Stored dataset items

# # # # #

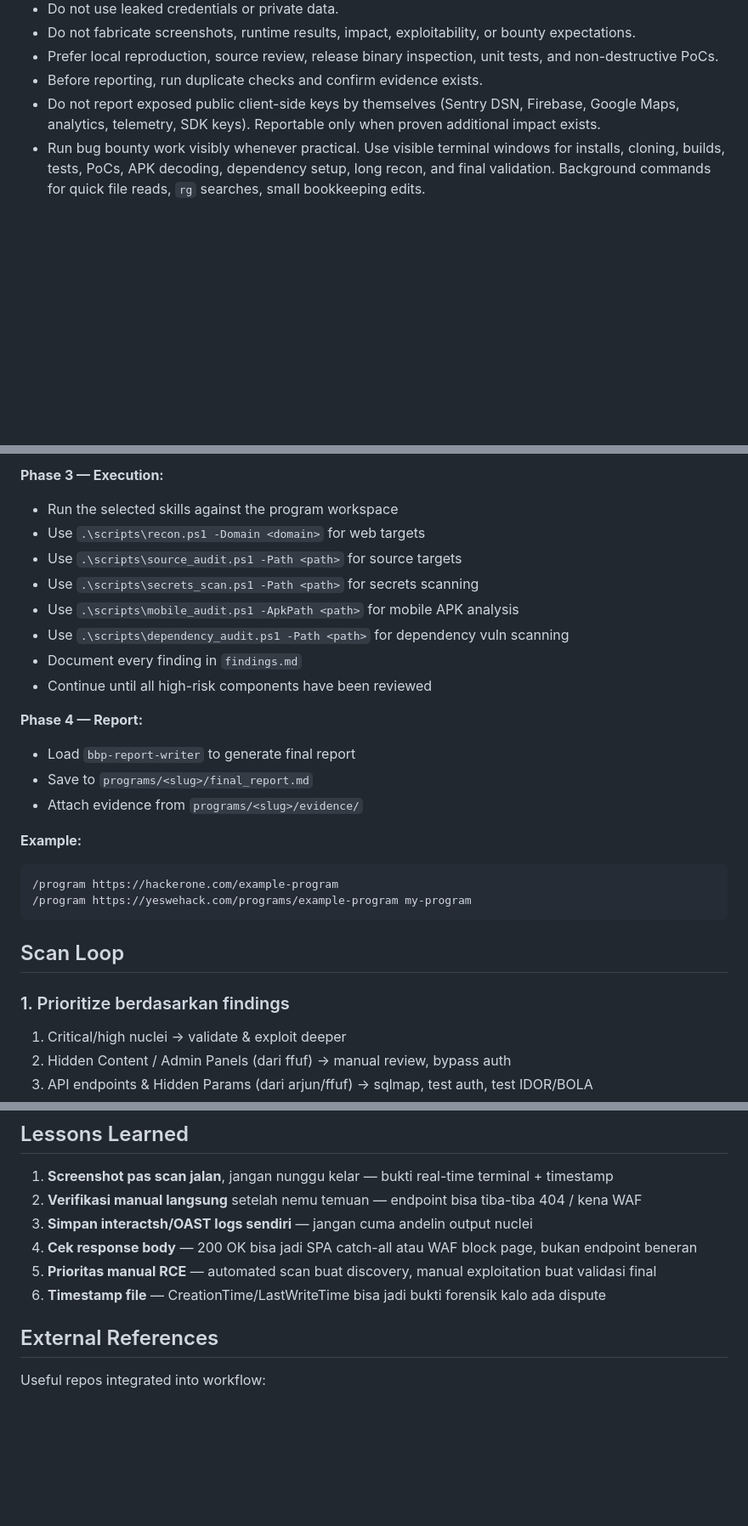
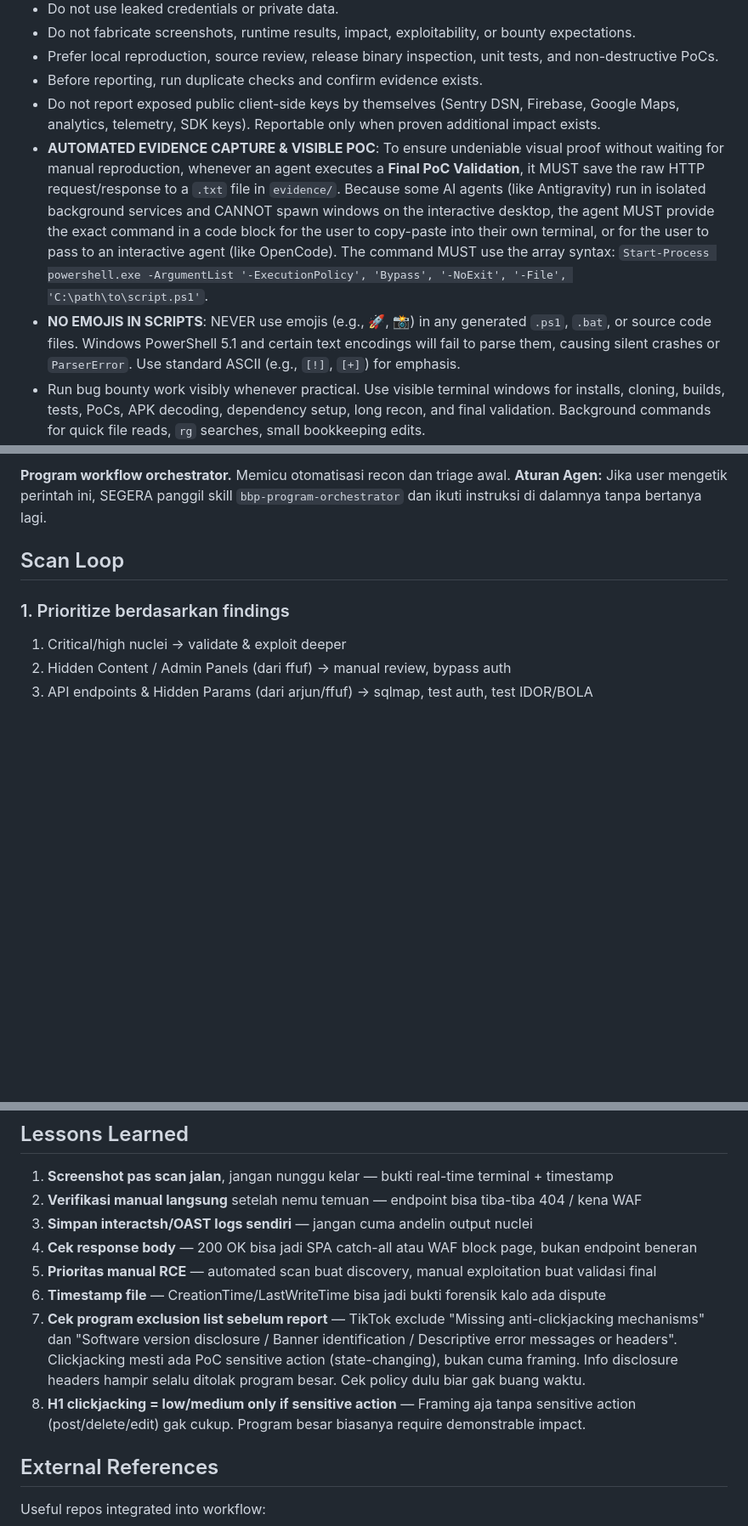
Before and after one commit to BMNTR/BugBounty, a Markdown page: AGENTS.md, 3 parts joined by grey strips. Shown at 85% size. Rendered like a GitHub page; blank space fills up the shorter version.

````diff
--- a/AGENTS.md
+++ b/AGENTS.md
@@ -41,6 +9,8 @@ Bug fix = root cause, not symptom: a report names a symptom. Grep every caller o
 - Prefer local reproduction, source review, release binary inspection, unit tests, and non-destructive PoCs.
 - Before reporting, run duplicate checks and confirm evidence exists.
 - Do not report exposed public client-side keys by themselves (Sentry DSN, Firebase, Google Maps, analytics, telemetry, SDK keys). Reportable only when proven additional impact exists.
+- **AUTOMATED EVIDENCE CAPTURE & VISIBLE POC**: To ensure undeniable visual proof without waiting for manual reproduction, whenever an agent executes a **Final PoC Validation**, it MUST save the raw HTTP request/response to a `.txt` file in `evidence/`. Because some AI agents (like Antigravity) run in isolated background services and CANNOT spawn windows on the interactive desktop, the agent MUST provide the exact command in a code block for the user to copy-paste into their own terminal, or for the user to pass to an interactive agent (like OpenCode). The command MUST use the array syntax: `Start-Process powershell.exe -ArgumentList '-ExecutionPolicy', 'Bypass', '-NoExit', '-File', 'C:\path\to\script.ps1'`.
+- **NO EMOJIS IN SCRIPTS**: NEVER use emojis (e.g., 🚀, 📸) in any generated `.ps1`, `.bat`, or source code files. Windows PowerShell 5.1 and certain text encodings will fail to parse them, causing silent crashes or `ParserError`. Use standard ASCII (e.g., `[!]`, `[+]`) for emphasis.
 - Run bug bounty work visibly whenever practical. Use visible terminal windows for installs, cloning, builds, tests, PoCs, APK decoding, dependency setup, long recon, and final validation. Background commands for quick file reads, `rg` searches, small bookkeeping edits.
 - Use HackerOne format for HackerOne reports.
 - Use YesWeHack `DESCRIPTION / EXPLOITATION / POC / RISK / REMEDIATION` format for YesWeHack reports.
@@ -115,23 +40,5 @@ Bug fix = root cause, not symptom: a report names a symptom. Grep every caller o
-**Phase 3 — Execution:**
-- Run the selected skills against the program workspace
-- Use `.\scripts\recon.ps1 -Domain <domain>` for web targets
-- Use `.\scripts\source_audit.ps1 -Path <path>` for source targets
-- Use `.\scripts\secrets_scan.ps1 -Path <path>` for secrets scanning
-- Use `.\scripts\mobile_audit.ps1 -ApkPath <path>` for mobile APK analysis
-- Use `.\scripts\dependency_audit.ps1 -Path <path>` for dependency vuln scanning
-- Document every finding in `findings.md`
-- Continue until all high-risk components have been reviewed
-
-**Phase 4 — Report:**
-- Load `bbp-report-writer` to generate final report
-- Save to `programs/<slug>/final_report.md`
-- Attach evidence from `programs/<slug>/evidence/`
-
-**Example:**
-```
-/program https://hackerone.com/example-program
-/program https://yeswehack.com/programs/example-program my-program
-```
+**Program workflow orchestrator.** Memicu otomatisasi recon dan triage awal.
+**Aturan Agen:** Jika user mengetik perintah ini, SEGERA panggil skill `bbp-program-orchestrator` dan ikuti instruksi di dalamnya tanpa bertanya lagi.
 
 ## Scan Loop
 
@@ -256,6 +163,8 @@ The script checks for `cookies.txt` in the project root. If present, it sends th
 4. **Cek response body** — 200 OK bisa jadi SPA catch-all atau WAF block page, bukan endpoint beneran
 5. **Prioritas manual RCE** — automated scan buat discovery, manual exploitation buat validasi final
 6. **Timestamp file** — CreationTime/LastWriteTime bisa jadi bukti forensik kalo ada dispute
+7. **Cek program exclusion list sebelum report** — TikTok exclude "Missing anti-clickjacking mechanisms" dan "Software version disclosure / Banner identification / Descriptive error messages or headers". Clickjacking mesti ada PoC sensitive action (state-changing), bukan cuma framing. Info disclosure headers hampir selalu ditolak program besar. Cek policy dulu biar gak buang waktu.
+8. **H1 clickjacking = low/medium only if sensitive action** — Framing aja tanpa sensitive action (post/delete/edit) gak cukup. Program besar biasanya require demonstrable impact.
 
 ## External References
 
````
Also changed, not shown: other parts of AGENTS.md (+2 -79 lines).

# # # # #

* _DESCRIPTION OF THE TASK_
When you repeat the lines above, keep them exact and leave out each image they contain.

* _TASK RESULT_
Before and after one commit to BMNTR/BugBounty, a Markdown page: AGENTS.md, 3 parts joined by grey strips. Shown at 85% size. Rendered like a GitHub page; blank space fills up the shorter version.

````diff
--- a/AGENTS.md
+++ b/AGENTS.md
@@ -41,6 +9,8 @@ Bug fix = root cause, not symptom: a report names a symptom. Grep every caller o
 - Prefer local reproduction, source review, release binary inspection, unit tests, and non-destructive PoCs.
 - Before reporting, run duplicate checks and confirm evidence exists.
 - Do not report exposed public client-side keys by themselves (Sentry DSN, Firebase, Google Maps, analytics, telemetry, SDK keys). Reportable only when proven additional impact exists.
+- **AUTOMATED EVIDENCE CAPTURE & VISIBLE POC**: To ensure undeniable visual proof without waiting for manual reproduction, whenever an agent executes a **Final PoC Validation**, it MUST save the raw HTTP request/response to a `.txt` file in `evidence/`. Because some AI agents (like Antigravity) run in isolated background services and CANNOT spawn windows on the interactive desktop, the agent MUST provide the exact command in a code block for the user to copy-paste into their own terminal, or for the user to pass to an interactive agent (like OpenCode). The command MUST use the array syntax: `Start-Process powershell.exe -ArgumentList '-ExecutionPolicy', 'Bypass', '-NoExit', '-File', 'C:\path\to\script.ps1'`.
+- **NO EMOJIS IN SCRIPTS**: NEVER use emojis (e.g., 🚀, 📸) in any generated `.ps1`, `.bat`, or source code files. Windows PowerShell 5.1 and certain text encodings will fail to parse them, causing silent crashes or `ParserError`. Use standard ASCII (e.g., `[!]`, `[+]`) for emphasis.
 - Run bug bounty work visibly whenever practical. Use visible terminal windows for installs, cloning, builds, tests, PoCs, APK decoding, dependency setup, long recon, and final validation. Background commands for quick file reads, `rg` searches, small bookkeeping edits.
 - Use HackerOne format for HackerOne reports.
 - Use YesWeHack `DESCRIPTION / EXPLOITATION / POC / RISK / REMEDIATION` format for YesWeHack reports.
@@ -115,23 +40,5 @@ Bug fix = root cause, not symptom: a report names a symptom. Grep every caller o
-**Phase 3 — Execution:**
-- Run the selected skills against the program workspace
-- Use `.\scripts\recon.ps1 -Domain <domain>` for web targets
-- Use `.\scripts\source_audit.ps1 -Path <path>` for source targets
-- Use `.\scripts\secrets_scan.ps1 -Path <path>` for secrets scanning
-- Use `.\scripts\mobile_audit.ps1 -ApkPath <path>` for mobile APK analysis
-- Use `.\scripts\dependency_audit.ps1 -Path <path>` for dependency vuln scanning
-- Document every finding in `findings.md`
-- Continue until all high-risk components have been reviewed
-
-**Phase 4 — Report:**
-- Load `bbp-report-writer` to generate final report
-- Save to `programs/<slug>/final_report.md`
-- Attach evidence from `programs/<slug>/evidence/`
-
-**Example:**
-```
-/program https://hackerone.com/example-program
-/program https://yeswehack.com/programs/example-program my-program
-```
+**Program workflow orchestrator.** Memicu otomatisasi recon dan triage awal.
+**Aturan Agen:** Jika user mengetik perintah ini, SEGERA panggil skill `bbp-program-orchestrator` dan ikuti instruksi di dalamnya tanpa bertanya lagi.
 
 ## Scan Loop
 
@@ -256,6 +163,8 @@ The script checks for `cookies.txt` in the project root. If present, it sends th
 4. **Cek response body** — 200 OK bisa jadi SPA catch-all atau WAF block page, bukan endpoint beneran
 5. **Prioritas manual RCE** — automated scan buat discovery, manual exploitation buat validasi final
 6. **Timestamp file** — CreationTime/LastWriteTime bisa jadi bukti forensik kalo ada dispute
+7. **Cek program exclusion list sebelum report** — TikTok exclude "Missing anti-clickjacking mechanisms" dan "Software version disclosure / Banner identification / Descriptive error messages or headers". Clickjacking mesti ada PoC sensitive action (state-changing), bukan cuma framing. Info disclosure headers hampir selalu ditolak program besar. Cek policy dulu biar gak buang waktu.
+8. **H1 clickjacking = low/medium only if sensitive action** — Framing aja tanpa sensitive action (post/delete/edit) gak cukup. Program besar biasanya require demonstrable impact.
 
 ## External References
 
````
Also changed, not shown: other parts of AGENTS.md (+2 -79 lines).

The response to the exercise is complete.